The number of people in work is at a record high. With the national living wage, we have given a pay rise to 1 million of the lowest paid, and we have overhauled the welfare system so that it pays to work rather than to claim benefits. The number of workless households has fallen by nearly 200,000 in the past year and now stands at 3.1 million, which is the lowest figure since records began. The number of children living in workless households has fallen by 557,000 since 2010, and there are now 100,000 fewer children in relative low income compared to the number in 2010. In the hon. Lady’s own constituency of Glasgow Central, the employment rate has increased by 2.9 percentage points since 2010, to 62.9% in March 2016. This reflects the fact that there are now 2,000 more people in work in her constituency than there were in 2010. The Government are committed to ensuring that those in work are paid a fair wage and have opportunities to progress and to achieve their potential.
The Smith Commission agreement was very clear that universal credit should remain a reserved UK Government benefit, so that there is a clear and consistent offer of vital support to people in England, Scotland and Wales. Where the UK Government decide to make changes to reserved benefits, such as eligibility criteria, or to how payments for dependent children are calculated, those changes will apply equally across England, Scotland and Wales.
However, the Scotland Act 2016 gives the Scottish Parliament and Scottish Ministers significant new welfare powers. Not only can they now work with us to change certain defined elements of universal credit, such as the way that the housing cost calculation is made, but they will also get responsibility for a range of existing UK Government benefits, which were worth £2.7 billion in Scotland in 2014-15.
Crucially, the Scottish Government also now have new, wide-ranging powers to pay cash top-ups to anyone receiving a reserved benefit, or to introduce brand new benefits in devolved areas. This means that the Scottish Government can tailor the welfare system in Scotland, to meet both their own political aims and local needs.
In conclusion, I would like to reassure hon. Members that the Government are committed to achieving these welfare reforms. Putting welfare spending on a sustainable footing, and in a way that protects the most vulnerable, is vital as we progress to a society that will give working families more control over their lives. It will also ensures fairness for all families—both those who are paying for, and those who are receiving support from, the welfare system.

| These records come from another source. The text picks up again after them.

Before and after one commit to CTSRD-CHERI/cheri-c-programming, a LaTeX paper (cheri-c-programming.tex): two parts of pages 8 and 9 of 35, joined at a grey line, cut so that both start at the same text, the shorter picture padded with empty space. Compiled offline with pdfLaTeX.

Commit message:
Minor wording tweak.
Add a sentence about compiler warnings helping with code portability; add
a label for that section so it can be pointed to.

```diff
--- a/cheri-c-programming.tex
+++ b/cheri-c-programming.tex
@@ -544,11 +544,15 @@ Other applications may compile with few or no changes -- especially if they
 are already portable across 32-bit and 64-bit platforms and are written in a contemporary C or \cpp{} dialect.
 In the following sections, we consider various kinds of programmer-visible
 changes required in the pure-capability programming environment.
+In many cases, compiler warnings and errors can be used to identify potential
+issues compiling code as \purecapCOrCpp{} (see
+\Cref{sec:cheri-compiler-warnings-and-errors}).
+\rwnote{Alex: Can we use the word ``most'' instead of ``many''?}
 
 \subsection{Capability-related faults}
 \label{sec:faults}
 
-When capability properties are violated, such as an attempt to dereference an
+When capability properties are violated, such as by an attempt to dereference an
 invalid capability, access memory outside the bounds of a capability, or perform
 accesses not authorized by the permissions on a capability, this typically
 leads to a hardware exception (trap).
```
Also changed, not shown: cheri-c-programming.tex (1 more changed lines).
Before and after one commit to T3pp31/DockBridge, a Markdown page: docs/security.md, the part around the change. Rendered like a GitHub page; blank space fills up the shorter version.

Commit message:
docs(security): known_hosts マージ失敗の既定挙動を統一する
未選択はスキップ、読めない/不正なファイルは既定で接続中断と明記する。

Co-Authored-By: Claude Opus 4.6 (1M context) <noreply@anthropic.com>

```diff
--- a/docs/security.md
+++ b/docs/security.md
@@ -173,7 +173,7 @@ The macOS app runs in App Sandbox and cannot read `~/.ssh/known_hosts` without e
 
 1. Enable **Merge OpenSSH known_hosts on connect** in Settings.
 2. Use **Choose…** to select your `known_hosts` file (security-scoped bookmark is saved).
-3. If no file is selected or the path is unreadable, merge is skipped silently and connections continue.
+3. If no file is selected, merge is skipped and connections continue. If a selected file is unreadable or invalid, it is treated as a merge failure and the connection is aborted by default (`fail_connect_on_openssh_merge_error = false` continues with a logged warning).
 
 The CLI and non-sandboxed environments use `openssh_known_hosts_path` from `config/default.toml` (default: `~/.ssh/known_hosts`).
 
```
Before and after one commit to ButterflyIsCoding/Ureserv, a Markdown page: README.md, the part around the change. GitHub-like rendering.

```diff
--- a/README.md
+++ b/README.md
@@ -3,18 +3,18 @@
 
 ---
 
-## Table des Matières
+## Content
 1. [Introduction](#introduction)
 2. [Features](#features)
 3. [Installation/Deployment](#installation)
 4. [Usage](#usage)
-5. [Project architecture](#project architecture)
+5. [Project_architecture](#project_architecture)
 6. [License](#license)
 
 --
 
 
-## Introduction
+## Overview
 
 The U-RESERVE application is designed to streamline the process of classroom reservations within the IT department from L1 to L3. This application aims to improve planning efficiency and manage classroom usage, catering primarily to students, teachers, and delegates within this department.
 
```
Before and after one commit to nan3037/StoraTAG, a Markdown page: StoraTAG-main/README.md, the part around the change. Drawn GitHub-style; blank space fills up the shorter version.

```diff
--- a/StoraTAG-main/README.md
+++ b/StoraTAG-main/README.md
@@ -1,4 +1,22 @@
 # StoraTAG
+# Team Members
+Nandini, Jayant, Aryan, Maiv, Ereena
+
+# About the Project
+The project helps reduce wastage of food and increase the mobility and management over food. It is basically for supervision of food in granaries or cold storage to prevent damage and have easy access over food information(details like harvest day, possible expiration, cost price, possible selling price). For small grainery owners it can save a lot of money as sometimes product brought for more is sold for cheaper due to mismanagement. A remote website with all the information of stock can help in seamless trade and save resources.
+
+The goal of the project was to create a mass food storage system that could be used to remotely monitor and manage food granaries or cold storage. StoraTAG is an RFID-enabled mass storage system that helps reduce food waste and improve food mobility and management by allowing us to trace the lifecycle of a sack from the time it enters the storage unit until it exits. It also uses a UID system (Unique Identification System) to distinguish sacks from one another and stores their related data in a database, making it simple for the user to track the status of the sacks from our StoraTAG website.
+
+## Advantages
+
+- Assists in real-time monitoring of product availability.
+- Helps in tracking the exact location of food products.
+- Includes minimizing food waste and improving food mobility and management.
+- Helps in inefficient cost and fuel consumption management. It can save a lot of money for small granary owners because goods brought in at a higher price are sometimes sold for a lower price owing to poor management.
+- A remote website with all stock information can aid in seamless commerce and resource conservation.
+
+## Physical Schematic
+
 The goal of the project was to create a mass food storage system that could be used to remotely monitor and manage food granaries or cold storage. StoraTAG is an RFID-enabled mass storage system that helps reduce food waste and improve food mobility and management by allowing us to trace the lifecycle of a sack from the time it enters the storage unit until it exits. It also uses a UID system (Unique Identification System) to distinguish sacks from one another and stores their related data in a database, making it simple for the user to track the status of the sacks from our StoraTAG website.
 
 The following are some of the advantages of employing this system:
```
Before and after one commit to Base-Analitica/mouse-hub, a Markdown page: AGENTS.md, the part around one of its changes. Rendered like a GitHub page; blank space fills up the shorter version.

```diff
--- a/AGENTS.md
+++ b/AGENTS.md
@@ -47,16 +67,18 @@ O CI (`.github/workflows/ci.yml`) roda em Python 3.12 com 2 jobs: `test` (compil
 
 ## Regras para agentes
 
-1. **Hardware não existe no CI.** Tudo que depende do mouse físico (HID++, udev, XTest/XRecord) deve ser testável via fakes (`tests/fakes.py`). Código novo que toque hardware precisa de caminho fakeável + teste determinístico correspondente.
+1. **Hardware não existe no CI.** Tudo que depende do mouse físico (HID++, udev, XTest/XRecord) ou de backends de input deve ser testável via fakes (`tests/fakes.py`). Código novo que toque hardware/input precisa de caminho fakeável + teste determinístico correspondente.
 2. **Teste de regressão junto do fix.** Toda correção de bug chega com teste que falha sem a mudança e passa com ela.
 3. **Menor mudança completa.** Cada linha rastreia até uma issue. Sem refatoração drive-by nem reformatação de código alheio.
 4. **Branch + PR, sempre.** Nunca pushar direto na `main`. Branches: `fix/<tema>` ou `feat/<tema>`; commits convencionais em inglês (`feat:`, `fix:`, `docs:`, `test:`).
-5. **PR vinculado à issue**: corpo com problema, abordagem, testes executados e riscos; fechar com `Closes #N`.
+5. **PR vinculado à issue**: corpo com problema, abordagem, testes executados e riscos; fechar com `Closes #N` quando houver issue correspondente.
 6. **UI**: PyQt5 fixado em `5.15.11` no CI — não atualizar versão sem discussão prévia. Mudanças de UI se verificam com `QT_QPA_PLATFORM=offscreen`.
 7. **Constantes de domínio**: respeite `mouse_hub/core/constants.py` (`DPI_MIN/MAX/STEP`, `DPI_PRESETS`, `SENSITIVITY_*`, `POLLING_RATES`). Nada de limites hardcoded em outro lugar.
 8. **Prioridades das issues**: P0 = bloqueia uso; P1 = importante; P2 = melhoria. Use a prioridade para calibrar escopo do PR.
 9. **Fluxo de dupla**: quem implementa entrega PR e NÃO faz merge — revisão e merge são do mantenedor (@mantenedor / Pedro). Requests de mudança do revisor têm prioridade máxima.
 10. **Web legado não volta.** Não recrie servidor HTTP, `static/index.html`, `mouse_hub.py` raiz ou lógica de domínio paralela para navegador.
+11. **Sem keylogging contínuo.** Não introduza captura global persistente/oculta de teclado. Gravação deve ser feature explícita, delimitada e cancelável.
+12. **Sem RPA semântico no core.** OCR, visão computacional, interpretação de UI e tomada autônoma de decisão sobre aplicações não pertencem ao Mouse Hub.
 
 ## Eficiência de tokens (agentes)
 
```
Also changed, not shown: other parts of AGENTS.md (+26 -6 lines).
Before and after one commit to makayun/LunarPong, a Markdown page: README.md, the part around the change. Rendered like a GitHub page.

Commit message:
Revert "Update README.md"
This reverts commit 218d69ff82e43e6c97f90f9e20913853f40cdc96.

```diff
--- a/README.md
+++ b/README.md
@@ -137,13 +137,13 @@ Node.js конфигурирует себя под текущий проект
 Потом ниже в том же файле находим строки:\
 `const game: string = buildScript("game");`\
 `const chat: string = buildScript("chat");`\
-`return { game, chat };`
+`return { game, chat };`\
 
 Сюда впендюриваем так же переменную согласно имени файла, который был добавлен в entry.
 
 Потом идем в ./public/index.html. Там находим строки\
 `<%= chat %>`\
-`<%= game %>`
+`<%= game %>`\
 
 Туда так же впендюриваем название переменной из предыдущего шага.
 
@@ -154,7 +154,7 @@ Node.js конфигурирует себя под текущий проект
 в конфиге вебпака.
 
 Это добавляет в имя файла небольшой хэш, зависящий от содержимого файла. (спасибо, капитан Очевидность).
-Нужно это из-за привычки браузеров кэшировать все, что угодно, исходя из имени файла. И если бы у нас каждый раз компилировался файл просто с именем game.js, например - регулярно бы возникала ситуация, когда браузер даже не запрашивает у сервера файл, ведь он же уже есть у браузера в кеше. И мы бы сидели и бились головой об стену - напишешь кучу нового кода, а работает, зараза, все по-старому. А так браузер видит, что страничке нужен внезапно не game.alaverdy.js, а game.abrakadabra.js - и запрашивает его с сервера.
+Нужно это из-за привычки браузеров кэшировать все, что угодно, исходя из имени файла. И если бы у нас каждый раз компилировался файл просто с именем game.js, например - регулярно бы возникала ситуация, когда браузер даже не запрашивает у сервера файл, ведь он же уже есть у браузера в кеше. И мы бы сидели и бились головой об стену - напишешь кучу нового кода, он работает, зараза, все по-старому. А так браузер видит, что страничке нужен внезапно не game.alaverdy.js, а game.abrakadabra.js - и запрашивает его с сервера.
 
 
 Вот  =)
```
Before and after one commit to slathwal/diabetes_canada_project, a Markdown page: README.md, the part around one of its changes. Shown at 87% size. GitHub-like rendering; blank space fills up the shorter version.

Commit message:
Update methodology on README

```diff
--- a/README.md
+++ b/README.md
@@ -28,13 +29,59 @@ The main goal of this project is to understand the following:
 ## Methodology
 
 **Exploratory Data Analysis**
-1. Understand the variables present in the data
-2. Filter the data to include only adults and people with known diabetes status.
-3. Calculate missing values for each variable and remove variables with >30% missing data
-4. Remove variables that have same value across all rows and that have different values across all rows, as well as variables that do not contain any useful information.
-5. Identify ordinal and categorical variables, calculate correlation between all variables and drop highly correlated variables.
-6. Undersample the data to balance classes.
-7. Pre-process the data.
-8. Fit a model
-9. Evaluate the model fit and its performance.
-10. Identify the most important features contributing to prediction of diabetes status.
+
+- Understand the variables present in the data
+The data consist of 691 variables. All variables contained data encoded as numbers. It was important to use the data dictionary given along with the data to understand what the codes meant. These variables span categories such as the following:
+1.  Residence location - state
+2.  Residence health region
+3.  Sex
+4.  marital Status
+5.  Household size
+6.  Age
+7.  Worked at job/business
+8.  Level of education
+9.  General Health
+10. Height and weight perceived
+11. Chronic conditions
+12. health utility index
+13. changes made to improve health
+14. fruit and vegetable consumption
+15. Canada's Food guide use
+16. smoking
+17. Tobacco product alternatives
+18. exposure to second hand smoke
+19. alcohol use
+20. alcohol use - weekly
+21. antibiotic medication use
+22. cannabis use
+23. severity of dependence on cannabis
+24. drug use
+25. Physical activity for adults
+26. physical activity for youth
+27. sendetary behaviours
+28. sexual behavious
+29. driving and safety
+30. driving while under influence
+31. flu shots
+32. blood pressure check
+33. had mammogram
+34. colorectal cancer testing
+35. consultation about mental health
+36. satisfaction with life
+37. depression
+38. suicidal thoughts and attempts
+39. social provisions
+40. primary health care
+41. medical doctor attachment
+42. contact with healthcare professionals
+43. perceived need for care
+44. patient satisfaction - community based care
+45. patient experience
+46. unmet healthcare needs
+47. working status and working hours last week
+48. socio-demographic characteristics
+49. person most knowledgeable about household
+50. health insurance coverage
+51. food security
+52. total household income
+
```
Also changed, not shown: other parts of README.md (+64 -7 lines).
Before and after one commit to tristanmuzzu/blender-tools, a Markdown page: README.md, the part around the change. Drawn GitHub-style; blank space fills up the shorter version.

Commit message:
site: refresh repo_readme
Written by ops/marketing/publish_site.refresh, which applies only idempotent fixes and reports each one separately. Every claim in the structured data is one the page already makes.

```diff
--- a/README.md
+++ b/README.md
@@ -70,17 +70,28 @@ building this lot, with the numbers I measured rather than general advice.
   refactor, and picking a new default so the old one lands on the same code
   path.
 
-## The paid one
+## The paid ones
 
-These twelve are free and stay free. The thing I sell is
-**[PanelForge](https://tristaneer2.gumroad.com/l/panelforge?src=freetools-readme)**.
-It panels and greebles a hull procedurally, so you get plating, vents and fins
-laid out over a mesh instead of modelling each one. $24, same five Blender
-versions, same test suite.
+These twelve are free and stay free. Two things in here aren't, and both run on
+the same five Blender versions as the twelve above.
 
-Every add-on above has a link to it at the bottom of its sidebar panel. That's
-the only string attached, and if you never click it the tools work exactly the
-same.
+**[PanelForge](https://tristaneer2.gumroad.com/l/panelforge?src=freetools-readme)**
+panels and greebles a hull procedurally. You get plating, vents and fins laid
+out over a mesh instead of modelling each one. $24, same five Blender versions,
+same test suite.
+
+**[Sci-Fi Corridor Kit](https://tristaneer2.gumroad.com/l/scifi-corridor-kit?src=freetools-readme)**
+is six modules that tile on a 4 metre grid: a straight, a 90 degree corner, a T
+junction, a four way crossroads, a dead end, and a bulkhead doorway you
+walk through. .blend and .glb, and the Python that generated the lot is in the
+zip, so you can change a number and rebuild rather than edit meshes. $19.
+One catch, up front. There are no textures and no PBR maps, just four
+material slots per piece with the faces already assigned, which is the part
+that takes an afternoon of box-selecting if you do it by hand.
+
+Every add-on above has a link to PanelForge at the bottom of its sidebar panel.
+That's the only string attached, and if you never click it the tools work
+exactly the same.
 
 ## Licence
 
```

The hon. Member for Glasgow Central is right to raise the issue about the rape exemption; she has made her point and she has made it repeatedly to different Ministers. However, the Department for Work and Pensions is determined to address this issue with fairness and sensitivity, to make sure that women have the opportunity to report in a safe environment to trusted professionals. It is critically important that we extend that opportunity to them and that we do not remove the exemption, because I think that would be a very dangerous and unfair thing to do.
However, it is important that we instil within the benefits system a fairness for all families, for those who make choices about how many children they can afford to have, and that will apply to those who are working and supporting themselves solely through work, as well as to those who are in receipt of tax credit. Our priority remains to help working parents by providing them with the support they need to get on in life, and in doing so we will make life easier for all families.
Question put and agreed to.